Today’s workforce have a different attitude and expectations compared to yesterday’s employees. As more and more younger people enter the workforce, we will be seeing different set of demands than what we saw in the previous decades. Enterprises will have no choice but to meet these demands. Enterprises can embrace modern day applications without compromising on their traditional needs like security, scalability, robustness, etc.. The changing enterprise landscape is going to put the spotlight on companies like Box, Salesforce, Google, Yammer, etc. and push them to innovate not just on the side of usability, mobility, etc. but also in ensuring enterprise grade security, reliability, etc..
Box’s strong push in the enterprise market
After giving an initial impression that they are focussing on consumers and SMBs, Box switched gears and started focussing on enterprise customers. They made the right set of noises including emphasis on security, talk about unlimited capacity, mobility, 99.9% uptime, etc.. Instead of talking storage, they started projecting themselves as a modern alternative to Sharepoint. They cleverly exploited the user frustration with the stagnation on Sharepoint that existed till recently. Even after Sharepoint’s attempted reincarnation as a software suitable for modern enterprises, Box could still convince customers that they needed a change.
In the mean time, Box also revamped their service with a redesign and some really cool features tailor made for enterprise users. In January 2011, they launched the #newbox with features like
- Tighter integration with content
- Folder based discussions putting emphasis on context. I have been using #newbox for almost a month now and this is extremely useful for my team
- Real-time updates
- Menu reorganization to give easy access to frequently used controls
- More simplified admin control targeted towards enterprise IT admin
- Clutter-free UI aimed at increased efficiency
These features and their feature rich iOS and Android apps made Box very attractive for many modern enterprise customers. Today’s update of their iPad app makes them even more palatable for security conscious enterprises.
Some of the new features in the updated iPad app includes:
- Locking with 4 digit password and auto-logout when the application is closed
- SSO login using PingFederate and Google Apps Enterprise identities
- Video out to project content directly from iPad to TV
- Wireless printing through Air Print
Even though Box has been pushing hard in the enterprise space, it is not going to be a cakewalk for them. They have already got some enterprise customers and I am sure many more are going to join their service in the future but they have a long way to go before they can establish themselves as a dominant player in the enterprise space. It may be easy for them to convince modern enterprises without big investments on Sharepoint but getting existing Sharepoint customers to defect is going to be difficult. With Microsoft’s increased vigor in pushing newer version of Sharepoint and their plans for a cloud based Sharepoint service, enterprise customers are not going to be easily swayed by Box’s sex appeal alone.

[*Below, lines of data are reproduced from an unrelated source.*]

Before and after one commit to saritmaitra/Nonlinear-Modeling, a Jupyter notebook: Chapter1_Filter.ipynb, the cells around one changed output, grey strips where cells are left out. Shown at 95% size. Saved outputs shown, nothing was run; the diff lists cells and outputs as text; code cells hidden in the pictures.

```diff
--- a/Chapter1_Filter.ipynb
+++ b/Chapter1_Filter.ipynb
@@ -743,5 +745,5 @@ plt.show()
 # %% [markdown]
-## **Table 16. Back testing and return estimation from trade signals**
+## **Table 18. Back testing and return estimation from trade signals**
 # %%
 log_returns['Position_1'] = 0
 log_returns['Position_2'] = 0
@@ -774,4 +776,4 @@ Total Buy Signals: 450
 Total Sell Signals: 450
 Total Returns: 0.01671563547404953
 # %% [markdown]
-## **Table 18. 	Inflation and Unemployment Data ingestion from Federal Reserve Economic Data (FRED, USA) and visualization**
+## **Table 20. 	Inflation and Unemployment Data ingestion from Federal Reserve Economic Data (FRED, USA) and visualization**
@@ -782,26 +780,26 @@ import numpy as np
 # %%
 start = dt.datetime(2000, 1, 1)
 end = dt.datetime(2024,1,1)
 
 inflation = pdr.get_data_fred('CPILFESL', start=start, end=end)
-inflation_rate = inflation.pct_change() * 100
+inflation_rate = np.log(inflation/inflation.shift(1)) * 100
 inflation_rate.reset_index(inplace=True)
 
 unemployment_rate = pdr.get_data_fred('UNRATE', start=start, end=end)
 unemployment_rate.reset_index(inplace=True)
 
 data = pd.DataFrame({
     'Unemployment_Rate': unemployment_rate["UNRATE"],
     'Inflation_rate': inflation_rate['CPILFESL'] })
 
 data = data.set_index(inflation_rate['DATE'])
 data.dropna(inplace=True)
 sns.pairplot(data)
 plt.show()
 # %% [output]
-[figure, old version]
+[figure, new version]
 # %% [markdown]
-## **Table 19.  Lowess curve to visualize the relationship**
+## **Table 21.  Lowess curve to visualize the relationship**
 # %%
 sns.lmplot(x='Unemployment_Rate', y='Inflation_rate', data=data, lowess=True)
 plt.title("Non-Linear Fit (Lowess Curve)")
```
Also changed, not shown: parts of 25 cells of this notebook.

For companies like Box to succeed with enterprises in a big way, they have to impress the customers on the price advantage, mobile advantage and security. Box already has the price advantage going for them and from what I hear about their mobile strategy, I am pretty convinced that they have got mobile strategy straight. In fact, they have already identified Honeycomb as the tablet OS for business and I have also heard about their plans for Android in the past. I definitely expect them to go big on their mobile strategy. That makes security critical to their long term success. If they can convince enterprises on security, we can definitely see them chipping away Sharepoint users in the future.

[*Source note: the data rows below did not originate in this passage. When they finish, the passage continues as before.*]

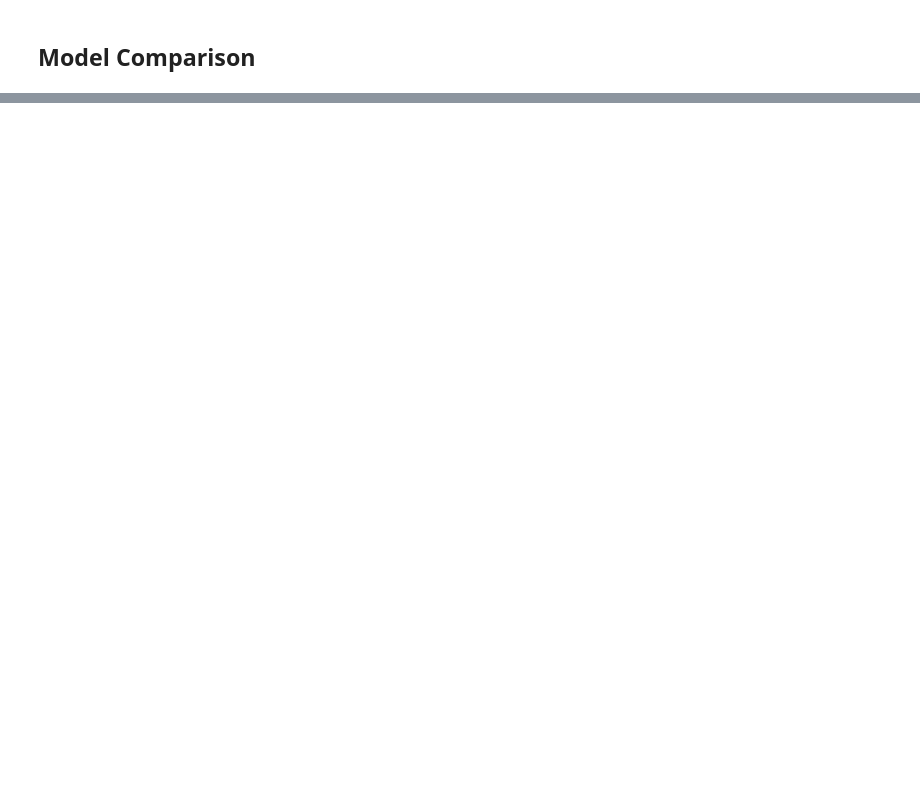
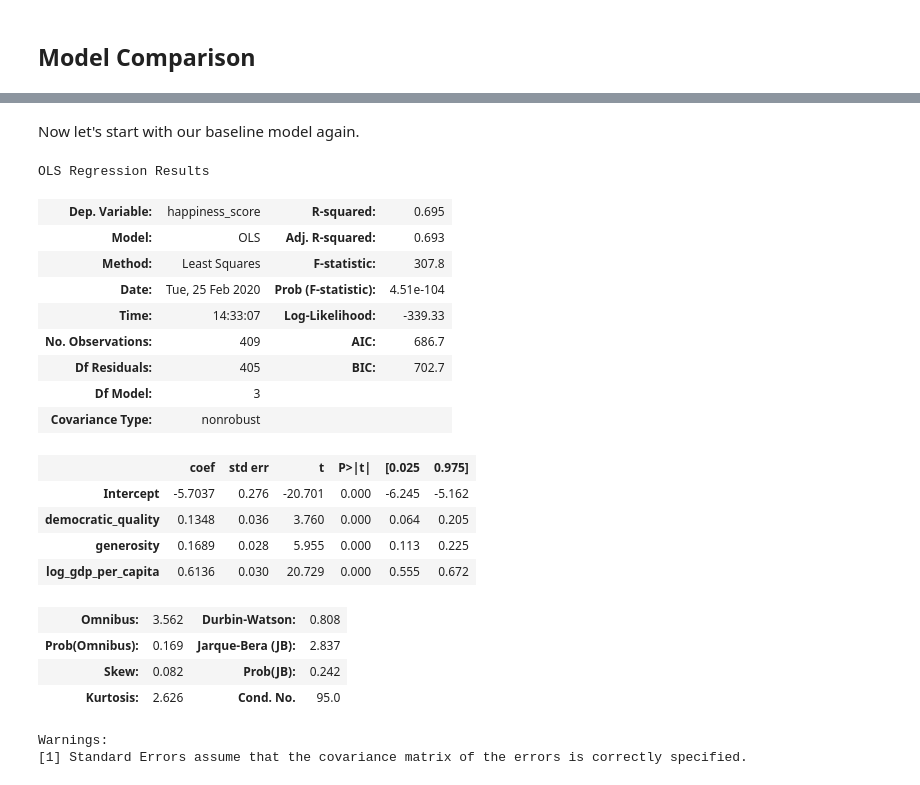
Before and after one commit to m-clark/data-processing-and-visualization, a Jupyter notebook: code/model_criticism.ipynb, the cells around one changed output, grey strips where cells are left out. Drawn from its saved outputs; the diff is of its cells as text; code cells hidden in the pictures; blank space fills up the shorter version.

```diff
--- a/code/model_criticism.ipynb
+++ b/code/model_criticism.ipynb
@@ -134,0 +325,31 @@ Warnings:
+# %% [markdown]
+Now let's start with our baseline model again.
+# %%
+happy_model_base = smf.ols(
+  'happiness_score ~ democratic_quality + generosity + log_gdp_per_capita',
+  data = happy_processed
+).fit()
+
+happy_model_base.summary()
+# %% [output]
+OLS Regression Results
+| Dep. Variable: | happiness_score | R-squared: | 0.695 |
+| Model: | OLS | Adj. R-squared: | 0.693 |
+| Method: | Least Squares | F-statistic: | 307.8 |
+| Date: | Tue, 25 Feb 2020 | Prob (F-statistic): | 4.51e-104 |
+| Time: | 14:33:07 | Log-Likelihood: | -339.33 |
+| No. Observations: | 409 | AIC: | 686.7 |
+| Df Residuals: | 405 | BIC: | 702.7 |
+| Df Model: | 3 |  |  |
+| Covariance Type: | nonrobust |  |  |
+|  | coef | std err | t | P>|t| | [0.025 | 0.975] |
+| Intercept | -5.7037 | 0.276 | -20.701 | 0.000 | -6.245 | -5.162 |
+| democratic_quality | 0.1348 | 0.036 | 3.760 | 0.000 | 0.064 | 0.205 |
+| generosity | 0.1689 | 0.028 | 5.955 | 0.000 | 0.113 | 0.225 |
+| log_gdp_per_capita | 0.6136 | 0.030 | 20.729 | 0.000 | 0.555 | 0.672 |
+| Omnibus: | 3.562 | Durbin-Watson: | 0.808 |
+| Prob(Omnibus): | 0.169 | Jarque-Bera (JB): | 2.837 |
+| Skew: | 0.082 | Prob(JB): | 0.242 |
+| Kurtosis: | 2.626 | Cond. No. | 95.0 |
+Warnings:
+[1] Standard Errors assume that the covariance matrix of the errors is correctly specified.
```
Also changed, not shown: parts of 47 cells of this notebook, 10 other files.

They also face competition from Huddle in the enterprise space. Right now, Box appear to have an edge in the North American market but Huddle is definitely increasing their visibility in this market. It will be interesting to see how the competition shapes up between these two modern enterprise software providers.
Even though sexy enterprise software appears to be counter intuitive, we are going to see increase in the adoption of modern day applications inside the enterprises. Box is pushing hard to gain considerable traction in the space. They have taken some steps in the right direction but they need to do more to convince enterprise customers to defect from Sharepoint. We will see in the next few years if they succeed in their journey. Box is definitely a company I am going to keep tab in the coming years.

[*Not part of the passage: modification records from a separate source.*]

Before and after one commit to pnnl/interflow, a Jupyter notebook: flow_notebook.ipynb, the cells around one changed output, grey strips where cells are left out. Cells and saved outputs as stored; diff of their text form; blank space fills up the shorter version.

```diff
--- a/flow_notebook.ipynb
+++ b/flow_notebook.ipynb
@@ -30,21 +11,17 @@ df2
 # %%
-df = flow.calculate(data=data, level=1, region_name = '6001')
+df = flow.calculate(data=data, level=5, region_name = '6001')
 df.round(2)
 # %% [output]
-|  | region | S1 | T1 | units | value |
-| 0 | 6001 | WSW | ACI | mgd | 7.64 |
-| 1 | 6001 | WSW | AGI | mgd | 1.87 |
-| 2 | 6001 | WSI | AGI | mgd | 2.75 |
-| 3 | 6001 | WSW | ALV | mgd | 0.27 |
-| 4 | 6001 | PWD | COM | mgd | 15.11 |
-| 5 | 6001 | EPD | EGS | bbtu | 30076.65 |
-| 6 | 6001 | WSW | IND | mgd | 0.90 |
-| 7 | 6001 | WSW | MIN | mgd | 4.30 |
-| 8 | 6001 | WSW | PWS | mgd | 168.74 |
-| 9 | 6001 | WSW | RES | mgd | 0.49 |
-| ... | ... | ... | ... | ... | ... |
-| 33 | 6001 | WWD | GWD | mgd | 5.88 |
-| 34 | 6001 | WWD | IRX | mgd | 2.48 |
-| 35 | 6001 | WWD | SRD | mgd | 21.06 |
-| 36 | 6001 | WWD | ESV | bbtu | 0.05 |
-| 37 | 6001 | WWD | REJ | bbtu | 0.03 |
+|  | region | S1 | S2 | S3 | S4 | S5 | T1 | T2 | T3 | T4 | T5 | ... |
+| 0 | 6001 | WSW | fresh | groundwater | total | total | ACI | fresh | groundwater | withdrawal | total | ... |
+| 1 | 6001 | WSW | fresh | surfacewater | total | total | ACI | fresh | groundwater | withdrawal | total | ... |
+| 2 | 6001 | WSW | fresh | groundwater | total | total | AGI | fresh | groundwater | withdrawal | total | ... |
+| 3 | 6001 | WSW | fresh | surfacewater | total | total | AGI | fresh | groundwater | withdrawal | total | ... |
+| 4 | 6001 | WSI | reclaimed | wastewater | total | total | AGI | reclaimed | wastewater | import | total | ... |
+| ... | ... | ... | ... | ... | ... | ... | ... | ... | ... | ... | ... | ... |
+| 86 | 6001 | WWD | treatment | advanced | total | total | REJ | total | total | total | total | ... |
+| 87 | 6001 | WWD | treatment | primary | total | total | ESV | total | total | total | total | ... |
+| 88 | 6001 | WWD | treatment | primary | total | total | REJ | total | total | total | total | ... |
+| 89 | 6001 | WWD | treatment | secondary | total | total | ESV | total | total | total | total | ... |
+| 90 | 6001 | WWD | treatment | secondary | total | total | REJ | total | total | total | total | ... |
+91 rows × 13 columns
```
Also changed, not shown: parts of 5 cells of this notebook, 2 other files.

Disclosure: Box paid for my travel to attend an event organized by them in the past. But I am a paying premium customer of Box.